> To do: Count each line below that has the word "pasos" in it, and give only the total.

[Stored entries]
- Opening Delimiter -

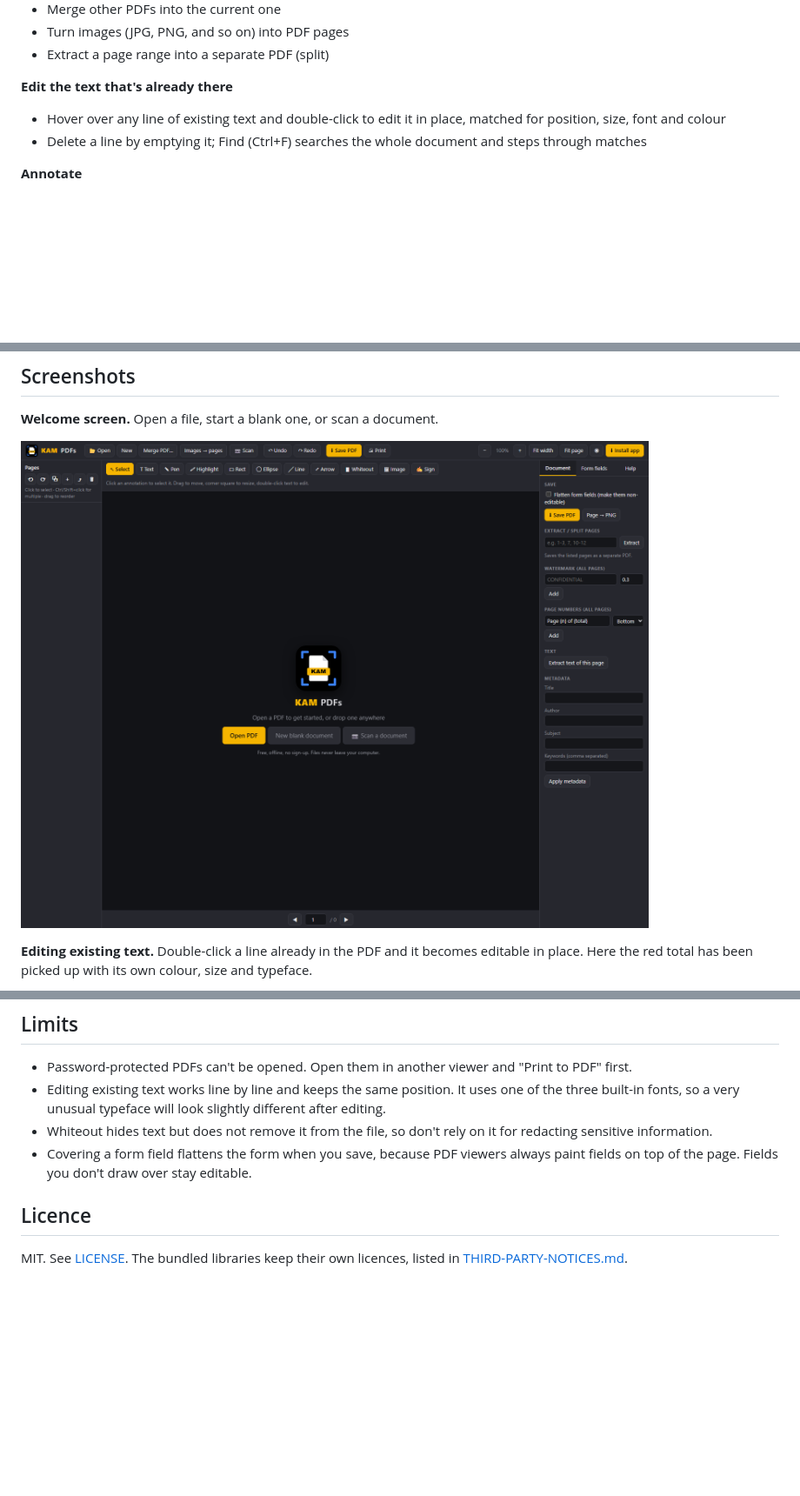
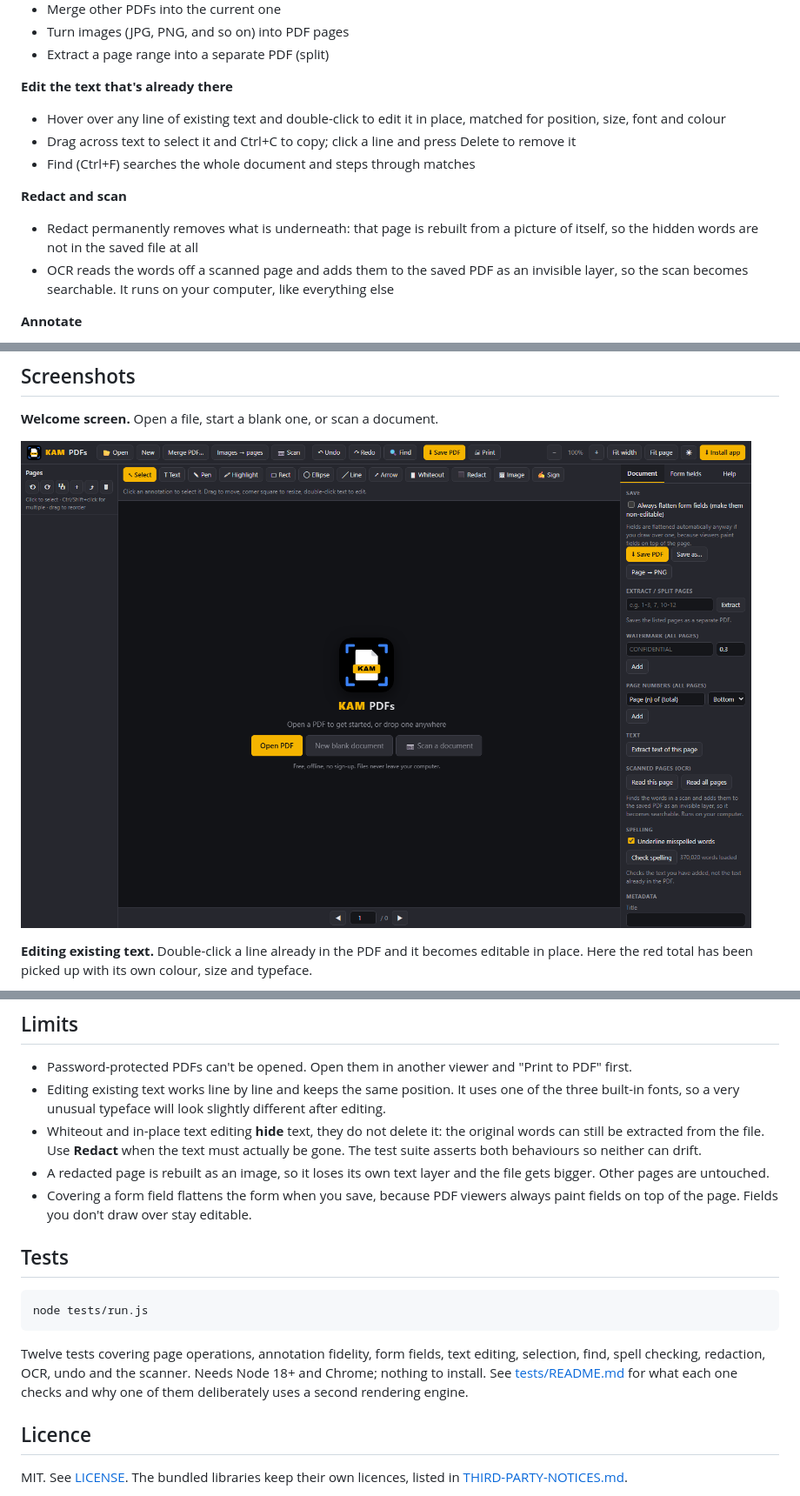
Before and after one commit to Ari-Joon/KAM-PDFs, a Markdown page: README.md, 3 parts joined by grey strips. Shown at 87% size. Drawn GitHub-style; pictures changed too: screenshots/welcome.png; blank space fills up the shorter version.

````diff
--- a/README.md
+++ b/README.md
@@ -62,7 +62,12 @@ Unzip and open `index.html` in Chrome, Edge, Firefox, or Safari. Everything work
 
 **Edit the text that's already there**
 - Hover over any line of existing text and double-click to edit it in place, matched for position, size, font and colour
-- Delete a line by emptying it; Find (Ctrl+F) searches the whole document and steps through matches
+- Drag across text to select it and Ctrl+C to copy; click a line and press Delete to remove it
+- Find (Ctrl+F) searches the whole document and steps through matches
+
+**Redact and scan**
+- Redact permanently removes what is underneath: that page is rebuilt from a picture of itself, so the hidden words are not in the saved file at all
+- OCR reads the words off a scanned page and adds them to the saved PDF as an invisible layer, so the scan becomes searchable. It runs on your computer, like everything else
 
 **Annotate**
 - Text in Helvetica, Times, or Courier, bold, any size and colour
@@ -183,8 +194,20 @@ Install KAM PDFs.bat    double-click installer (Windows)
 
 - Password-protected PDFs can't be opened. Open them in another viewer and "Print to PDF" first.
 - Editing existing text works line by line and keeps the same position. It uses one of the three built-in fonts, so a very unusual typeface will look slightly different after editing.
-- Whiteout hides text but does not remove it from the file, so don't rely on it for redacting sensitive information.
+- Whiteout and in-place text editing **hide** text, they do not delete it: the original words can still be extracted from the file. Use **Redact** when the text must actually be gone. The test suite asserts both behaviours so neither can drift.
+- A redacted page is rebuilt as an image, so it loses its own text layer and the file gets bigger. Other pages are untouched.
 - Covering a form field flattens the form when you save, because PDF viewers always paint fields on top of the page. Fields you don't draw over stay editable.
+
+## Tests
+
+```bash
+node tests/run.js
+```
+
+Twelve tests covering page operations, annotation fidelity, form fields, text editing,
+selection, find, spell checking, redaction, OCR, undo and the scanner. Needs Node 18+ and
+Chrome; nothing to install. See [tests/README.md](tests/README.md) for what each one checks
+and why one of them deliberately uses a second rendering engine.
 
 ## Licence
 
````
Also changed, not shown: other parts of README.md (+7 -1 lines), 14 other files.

- Closing Delimiter -
- Opening Delimiter -

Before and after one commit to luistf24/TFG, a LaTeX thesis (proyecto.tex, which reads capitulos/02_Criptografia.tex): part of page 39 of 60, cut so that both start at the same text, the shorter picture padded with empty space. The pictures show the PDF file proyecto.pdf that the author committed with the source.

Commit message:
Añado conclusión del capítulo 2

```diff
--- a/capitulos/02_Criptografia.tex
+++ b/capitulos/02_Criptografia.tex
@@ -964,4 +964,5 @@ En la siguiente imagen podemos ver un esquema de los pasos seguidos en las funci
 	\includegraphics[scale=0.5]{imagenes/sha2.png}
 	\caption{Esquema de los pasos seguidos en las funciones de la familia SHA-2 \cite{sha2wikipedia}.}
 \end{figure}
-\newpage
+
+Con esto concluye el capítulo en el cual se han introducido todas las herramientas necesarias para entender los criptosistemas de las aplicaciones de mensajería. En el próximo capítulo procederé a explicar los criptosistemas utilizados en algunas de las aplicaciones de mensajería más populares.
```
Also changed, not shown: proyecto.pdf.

- Closing Delimiter -

> Exercise solution: 2